Cancer treatments can cause unpleasant side effects, but dietary changes can help reduce these symptoms. The most common side effect of chemotherapy is nausea and vomiting. This feeling may be brought on by the smell, taste, or sight of food. Diet changes may help you to eat smaller meals more frequently during the day and avoid greasy, spicy, or high in sugar, which also induces nausea, such as ice cream and other sweet dessert diet.
With that said, let’s go over the dietary changes you can adopt to deal with the effects of cancer treatment
Eat Small Portions More Often
When your stomach is empty, it produces a hormone called ghrelin that makes your stomach lining contract, which triggers hunger. Give yourself something healthy to eat every two to three hours. You don’t have to stick to just six mini-meals, but keep snacks on hand when you get hungry.
Eat Cold Foods
Some cancer treatments, especially radiation therapy, can damage tissue in your mouth and throat. Cold food is best because it’s more soothing than hot food or drinks. Sucking on ice chips during therapy may ease throat pain.
Create a Healthy Diet
There’s a correlation between a person’s overall health and how well they handle treatment side effects. That’s why doctors advise you to eat a balanced, nutritious diet with lots of fresh fruits, vegetables, whole grains, and fiber. Include protein from dairy products, beans, fish, meat, and poultry.
Avoid Spicy, Salty, or Acidic Foods
Cancer treatments can damage taste buds and nerve endings that sense hot and cold temperatures. Keep the seasoning on foods mild to avoid irritation, so you can still enjoy their natural flavors. Avoid pickled, smoked, brined, dried, or marinated foods from a cancer treatment center because they can be too salty or acidic.
Drink Plenty of Water
Follow your doctor’s advice about how much water to drink each day. Most people at a cancer center need to drink more, but about 10 percent might require less fluid because they’re losing it from diarrhea, vomiting, or fever. If you have a lot of nausea and vomiting during treatment, try ice chips or ginger ale with ice. Also, ask your doctor about taking anti-nausea medications with you when you leave the hospital.
Try to eat foods high in fiber, such as fresh fruit and vegetables, whole-grain bread and cereals, beans, lentils, chopped prunes, apricots, and figs, bran muffins, and bran flakes. Ask your doctor about taking a fiber supplement, such as Metamucil or Citrucel.
Cut Back On High-Fat Foods
Doctors advise cancer patients to avoid high-fat foods because they can slow your metabolism and make it harder for your body to fight off infection. But if you keep eating fatty meals, try to stay away from fried food, whole milk products (butter, cream, cheese), or animal fat.
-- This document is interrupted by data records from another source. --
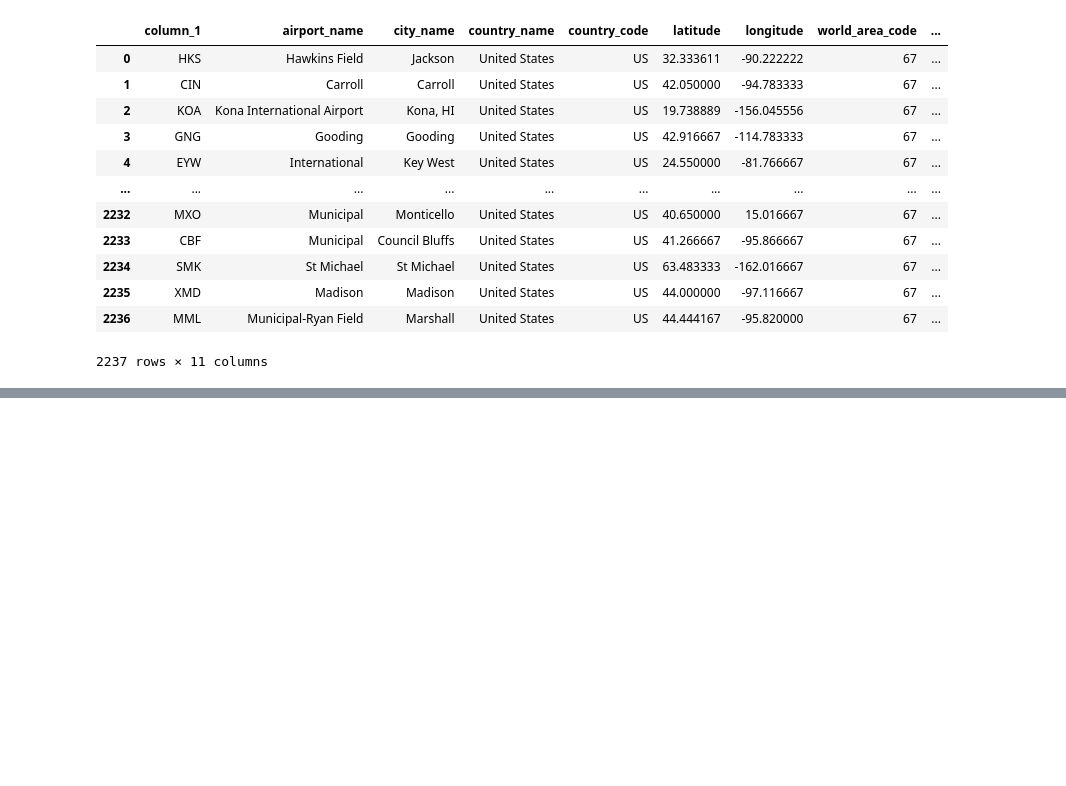
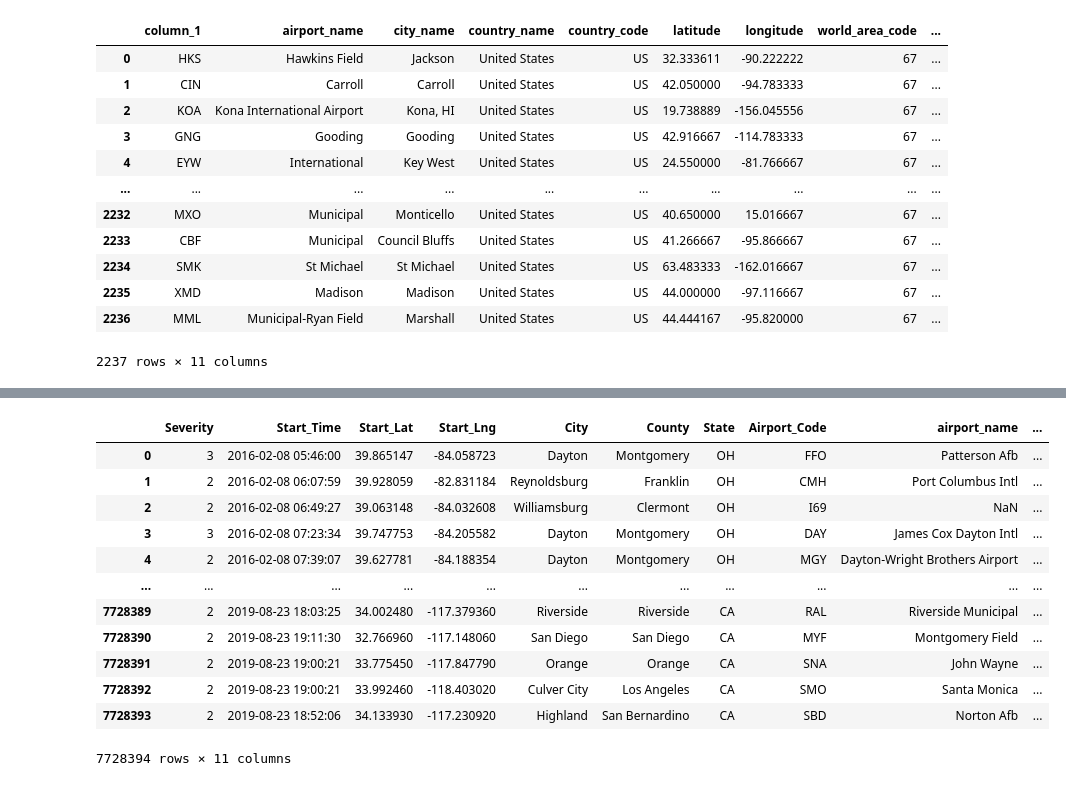
Before and after one commit to zoya-fatima22/us-accidents-thesis, a Jupyter notebook: notebook_scripts/dataPrep.ipynb, the cells around one changed output, grey strips where cells are left out. Saved outputs shown, nothing was run; the diff lists cells and outputs as text; code cells hidden in the pictures; blank space fills up the shorter version.

```diff
--- a/notebook_scripts/dataPrep.ipynb
+++ b/notebook_scripts/dataPrep.ipynb
@@ -87,3 +52,0 @@ display(duplicates)
-# %%
-df_airport_nodup = df_airport.drop_duplicates(subset=['icao'])
-df = df.merge(df_airport_nodup, how='left', left_on='Airport_Code', right_on='icao', suffixes=('', '_airport'))
@@ -232,0 +131,16 @@ df
+# %%
+df[['Severity', 'Start_Time', 'Start_Lat', 'Start_Lng', 'City', 'County', 'State', 'Airport_Code', 'airport_name', 'latitude', 'longitude']]
+# %% [output]
+|  | Severity | Start_Time | Start_Lat | Start_Lng | City | County | State | Airport_Code | airport_name | ... |
+| 0 | 3 | 2016-02-08 05:46:00 | 39.865147 | -84.058723 | Dayton | Montgomery | OH | FFO | Patterson Afb | ... |
+| 1 | 2 | 2016-02-08 06:07:59 | 39.928059 | -82.831184 | Reynoldsburg | Franklin | OH | CMH | Port Columbus Intl | ... |
+| 2 | 2 | 2016-02-08 06:49:27 | 39.063148 | -84.032608 | Williamsburg | Clermont | OH | I69 | NaN | ... |
+| 3 | 3 | 2016-02-08 07:23:34 | 39.747753 | -84.205582 | Dayton | Montgomery | OH | DAY | James Cox Dayton Intl | ... |
+| 4 | 2 | 2016-02-08 07:39:07 | 39.627781 | -84.188354 | Dayton | Montgomery | OH | MGY | Dayton-Wright Brothers Airport | ... |
+| ... | ... | ... | ... | ... | ... | ... | ... | ... | ... | ... |
+| 7728389 | 2 | 2019-08-23 18:03:25 | 34.002480 | -117.379360 | Riverside | Riverside | CA | RAL | Riverside Municipal | ... |
+| 7728390 | 2 | 2019-08-23 19:11:30 | 32.766960 | -117.148060 | San Diego | San Diego | CA | MYF | Montgomery Field | ... |
+| 7728391 | 2 | 2019-08-23 19:00:21 | 33.775450 | -117.847790 | Orange | Orange | CA | SNA | John Wayne | ... |
+| 7728392 | 2 | 2019-08-23 19:00:21 | 33.992460 | -118.403020 | Culver City | Los Angeles | CA | SMO | Santa Monica | ... |
+| 7728393 | 2 | 2019-08-23 18:52:06 | 34.133930 | -117.230920 | Highland | San Bernardino | CA | SBD | Norton Afb | ... |
+7728394 rows × 11 columns
```
Also changed, not shown: parts of 32 cells of this notebook, 1 other file.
In conclusion, if you’re looking for a way to reduce the side effects of cancer treatments, consider making some dietary changes. Eating well can help your immune system and energy levels stay strong while undergoing treatment. It may also help with nausea or fatigue during chemotherapy sessions. You don’t have to change everything at once. Instead, try adding one new healthy food each week until you’ve reached an eating plan that works best for you!